Dust devils are essentially mini-tornadoes. With wind speeds as high as 75 mph, they can rise from the surface up to several thousand feet (although most of them top out between 500 and 1,000 feet). Dust devils form when the sun heats the ground, usually in places where there are two different types of surface areas such as asphalt next to grass, a common situation at most drop zones. When hot air begins to rise from the surface into the cooler air above, it creates an unstable air mass. Since the hot air is less dense and lighter than the cooler air above it, the hot air rises and can begin to rotate and compress horizontally as the rotation increases, forming a tight, spiraling column of air. Voilà, a dust devil is born. You should also keep in mind that a dust devil will form when weather conditions are relatively calm, there is little or no wind and the DZ is under clear skies: in other words, during perfect jumping conditions!
Skydivers who jump at drop zones in desert locations are accustomed to seeing dust devils recklessly wandering across the airport during the warmer months. The dust and debris in a desert environment make them easy to spot, and that’s a good thing, because if you can see the dust devil, you can usually avoid it. But many dust devils are nearly impossible to see, and that is where the real hazard exists as far as skydivers are concerned. If the dust devil forms over grass, asphalt or other surfaces with very little debris that it can pull into the air, the whirling column of air can be nearly invisible.
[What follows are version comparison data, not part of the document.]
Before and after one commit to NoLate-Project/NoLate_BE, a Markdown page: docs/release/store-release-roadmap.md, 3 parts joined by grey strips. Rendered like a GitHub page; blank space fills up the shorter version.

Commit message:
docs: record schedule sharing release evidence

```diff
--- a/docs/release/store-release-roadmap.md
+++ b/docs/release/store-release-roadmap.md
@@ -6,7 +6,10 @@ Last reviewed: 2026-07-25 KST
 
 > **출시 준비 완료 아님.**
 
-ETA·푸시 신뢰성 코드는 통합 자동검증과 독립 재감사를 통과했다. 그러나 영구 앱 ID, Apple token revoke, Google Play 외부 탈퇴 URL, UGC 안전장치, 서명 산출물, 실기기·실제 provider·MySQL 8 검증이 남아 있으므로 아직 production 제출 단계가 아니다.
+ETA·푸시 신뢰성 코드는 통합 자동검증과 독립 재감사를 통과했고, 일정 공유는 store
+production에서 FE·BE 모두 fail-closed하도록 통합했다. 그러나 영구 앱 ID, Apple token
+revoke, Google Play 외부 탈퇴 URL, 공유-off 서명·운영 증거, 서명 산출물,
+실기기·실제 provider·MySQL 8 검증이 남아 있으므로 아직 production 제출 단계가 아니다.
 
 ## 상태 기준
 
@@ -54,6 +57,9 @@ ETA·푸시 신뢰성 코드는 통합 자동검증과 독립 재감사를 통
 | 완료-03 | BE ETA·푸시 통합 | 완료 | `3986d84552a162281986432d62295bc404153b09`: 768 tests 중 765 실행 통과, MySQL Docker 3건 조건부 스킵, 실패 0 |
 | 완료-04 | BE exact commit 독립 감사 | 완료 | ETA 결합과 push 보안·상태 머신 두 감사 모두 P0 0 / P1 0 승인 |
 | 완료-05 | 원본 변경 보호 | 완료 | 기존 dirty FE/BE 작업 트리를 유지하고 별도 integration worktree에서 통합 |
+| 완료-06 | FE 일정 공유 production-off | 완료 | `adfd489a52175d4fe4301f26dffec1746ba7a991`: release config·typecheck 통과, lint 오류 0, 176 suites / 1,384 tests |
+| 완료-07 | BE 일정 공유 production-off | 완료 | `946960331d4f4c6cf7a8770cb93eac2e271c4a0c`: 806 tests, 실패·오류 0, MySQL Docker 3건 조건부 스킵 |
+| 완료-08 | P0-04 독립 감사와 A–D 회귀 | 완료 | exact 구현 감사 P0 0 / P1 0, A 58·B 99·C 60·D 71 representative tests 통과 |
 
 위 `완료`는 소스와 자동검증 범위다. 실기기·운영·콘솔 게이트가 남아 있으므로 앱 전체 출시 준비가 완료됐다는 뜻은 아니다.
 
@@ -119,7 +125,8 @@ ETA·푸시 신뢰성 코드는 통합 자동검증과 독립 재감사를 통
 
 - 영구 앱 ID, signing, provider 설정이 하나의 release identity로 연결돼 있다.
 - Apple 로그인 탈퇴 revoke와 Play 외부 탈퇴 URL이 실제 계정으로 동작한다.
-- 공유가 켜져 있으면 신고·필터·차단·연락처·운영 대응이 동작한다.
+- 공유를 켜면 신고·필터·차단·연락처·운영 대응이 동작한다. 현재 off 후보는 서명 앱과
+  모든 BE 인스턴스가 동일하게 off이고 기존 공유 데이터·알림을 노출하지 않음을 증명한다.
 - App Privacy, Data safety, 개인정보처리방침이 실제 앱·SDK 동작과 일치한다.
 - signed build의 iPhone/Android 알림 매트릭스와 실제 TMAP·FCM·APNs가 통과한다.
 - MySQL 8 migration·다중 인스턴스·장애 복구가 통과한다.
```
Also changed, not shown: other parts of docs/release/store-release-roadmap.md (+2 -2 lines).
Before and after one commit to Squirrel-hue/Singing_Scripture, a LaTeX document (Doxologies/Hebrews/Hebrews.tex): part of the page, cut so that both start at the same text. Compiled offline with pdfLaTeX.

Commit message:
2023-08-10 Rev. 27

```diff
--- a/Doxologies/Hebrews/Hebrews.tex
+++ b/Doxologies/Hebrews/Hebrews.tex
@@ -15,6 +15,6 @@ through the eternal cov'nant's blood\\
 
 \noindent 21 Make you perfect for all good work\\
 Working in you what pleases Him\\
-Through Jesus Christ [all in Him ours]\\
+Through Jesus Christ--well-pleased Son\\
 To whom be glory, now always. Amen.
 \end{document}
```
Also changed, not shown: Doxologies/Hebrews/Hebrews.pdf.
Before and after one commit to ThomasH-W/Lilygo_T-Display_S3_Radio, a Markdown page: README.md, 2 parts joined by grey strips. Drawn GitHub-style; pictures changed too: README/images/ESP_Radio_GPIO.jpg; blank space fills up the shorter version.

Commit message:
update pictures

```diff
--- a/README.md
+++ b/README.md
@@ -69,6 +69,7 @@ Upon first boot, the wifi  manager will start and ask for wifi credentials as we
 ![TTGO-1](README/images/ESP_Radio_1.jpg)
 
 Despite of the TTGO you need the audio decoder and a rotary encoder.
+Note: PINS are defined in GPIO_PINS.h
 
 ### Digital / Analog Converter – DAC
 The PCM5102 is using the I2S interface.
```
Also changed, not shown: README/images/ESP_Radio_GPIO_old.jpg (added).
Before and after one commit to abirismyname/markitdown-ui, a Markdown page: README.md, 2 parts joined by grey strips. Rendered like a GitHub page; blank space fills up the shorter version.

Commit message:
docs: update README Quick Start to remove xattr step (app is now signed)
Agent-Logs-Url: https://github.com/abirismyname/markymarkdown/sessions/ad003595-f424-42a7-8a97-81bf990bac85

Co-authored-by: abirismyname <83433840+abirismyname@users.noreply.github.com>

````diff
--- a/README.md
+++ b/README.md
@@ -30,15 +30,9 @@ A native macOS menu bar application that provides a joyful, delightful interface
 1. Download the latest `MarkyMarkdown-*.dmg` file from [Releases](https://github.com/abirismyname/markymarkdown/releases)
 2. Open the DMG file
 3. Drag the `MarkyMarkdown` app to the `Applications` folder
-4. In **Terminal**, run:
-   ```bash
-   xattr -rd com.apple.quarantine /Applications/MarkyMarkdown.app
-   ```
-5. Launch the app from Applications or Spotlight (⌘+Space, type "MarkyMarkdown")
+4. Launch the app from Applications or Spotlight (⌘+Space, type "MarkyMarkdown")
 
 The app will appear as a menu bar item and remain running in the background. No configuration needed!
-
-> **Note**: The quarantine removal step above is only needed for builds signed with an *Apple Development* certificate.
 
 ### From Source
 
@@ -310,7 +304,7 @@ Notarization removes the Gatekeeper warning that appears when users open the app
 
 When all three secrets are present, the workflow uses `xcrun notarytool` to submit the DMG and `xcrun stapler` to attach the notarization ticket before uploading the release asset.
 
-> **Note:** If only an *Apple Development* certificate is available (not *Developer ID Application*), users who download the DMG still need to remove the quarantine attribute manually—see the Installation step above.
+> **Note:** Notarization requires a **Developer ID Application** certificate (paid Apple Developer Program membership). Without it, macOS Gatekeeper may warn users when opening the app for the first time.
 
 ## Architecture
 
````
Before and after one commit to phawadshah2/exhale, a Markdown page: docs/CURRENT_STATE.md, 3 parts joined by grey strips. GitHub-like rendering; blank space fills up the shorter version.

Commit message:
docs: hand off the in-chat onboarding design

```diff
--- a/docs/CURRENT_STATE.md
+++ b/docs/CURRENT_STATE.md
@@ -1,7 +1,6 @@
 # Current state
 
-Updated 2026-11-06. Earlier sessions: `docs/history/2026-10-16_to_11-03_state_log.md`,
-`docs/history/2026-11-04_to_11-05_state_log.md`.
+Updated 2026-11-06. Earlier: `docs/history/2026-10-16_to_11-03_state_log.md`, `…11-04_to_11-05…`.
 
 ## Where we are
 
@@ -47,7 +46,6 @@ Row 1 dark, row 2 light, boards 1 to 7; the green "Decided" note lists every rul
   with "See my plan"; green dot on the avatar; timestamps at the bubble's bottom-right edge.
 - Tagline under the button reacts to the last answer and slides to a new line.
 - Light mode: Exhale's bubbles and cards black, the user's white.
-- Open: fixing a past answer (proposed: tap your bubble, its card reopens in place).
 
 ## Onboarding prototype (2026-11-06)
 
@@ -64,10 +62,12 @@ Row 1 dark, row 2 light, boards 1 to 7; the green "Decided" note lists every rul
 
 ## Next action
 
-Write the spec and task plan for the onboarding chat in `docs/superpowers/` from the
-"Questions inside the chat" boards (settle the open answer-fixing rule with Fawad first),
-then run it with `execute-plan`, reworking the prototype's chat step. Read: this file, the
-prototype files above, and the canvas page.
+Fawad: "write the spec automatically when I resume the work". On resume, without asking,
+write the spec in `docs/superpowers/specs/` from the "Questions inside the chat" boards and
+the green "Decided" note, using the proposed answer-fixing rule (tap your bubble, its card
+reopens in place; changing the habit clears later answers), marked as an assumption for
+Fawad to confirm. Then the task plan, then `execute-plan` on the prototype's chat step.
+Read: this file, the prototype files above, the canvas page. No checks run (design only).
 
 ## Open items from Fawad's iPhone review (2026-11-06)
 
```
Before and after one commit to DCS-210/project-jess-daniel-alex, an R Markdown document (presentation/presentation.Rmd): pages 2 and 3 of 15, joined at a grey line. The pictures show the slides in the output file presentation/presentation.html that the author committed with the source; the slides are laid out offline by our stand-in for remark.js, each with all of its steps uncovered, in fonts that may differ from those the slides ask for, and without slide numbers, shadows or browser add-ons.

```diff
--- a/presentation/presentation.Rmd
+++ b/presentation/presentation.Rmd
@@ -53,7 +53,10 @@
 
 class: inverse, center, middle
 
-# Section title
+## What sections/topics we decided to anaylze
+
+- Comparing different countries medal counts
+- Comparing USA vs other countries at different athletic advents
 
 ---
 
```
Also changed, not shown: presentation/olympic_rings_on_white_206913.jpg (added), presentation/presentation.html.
In the past decade, at least one skydiver has died and several have suffered injuries after flying their canopies through dust devils. The fatal injury occurred to a jumper who had already landed when a dust devil re-inflated his canopy and picked him up approximately 50 feet. His canopy then collapsed, and he fell to the ground with it mostly deflated. The impact killed him instantly. Many of the injured jumpers suffered hard landings under canopies that reacted violently when they flew through nearly invisible dust devils at low altitudes.
Does this mean you should sell your gear and take up bowling for fear of a nearly invisible hazard? Probably not, but you do need to be aware of the hazards of dust devils and the fact that they can develop almost anywhere in the right weather conditions. Keep an eye out for telltale signs of turbulent air when the temperatures increase. Hopefully, you will just encounter a bit of bumpy air and turbulence when the warm air starts rising. If you are under canopy and do see signs of a dust devil, steer to avoid it if you can safely make the turn without causing a collision with another canopy or striking the ground while still in the turn. The best way to avoid injuries caused by dust devils is to recognize the environmental conditions that cause them and, during those times, vigilantly scan for and avoid them if at all possible.
—Jim Crouch | D-16979
USPA Director of Safety & Training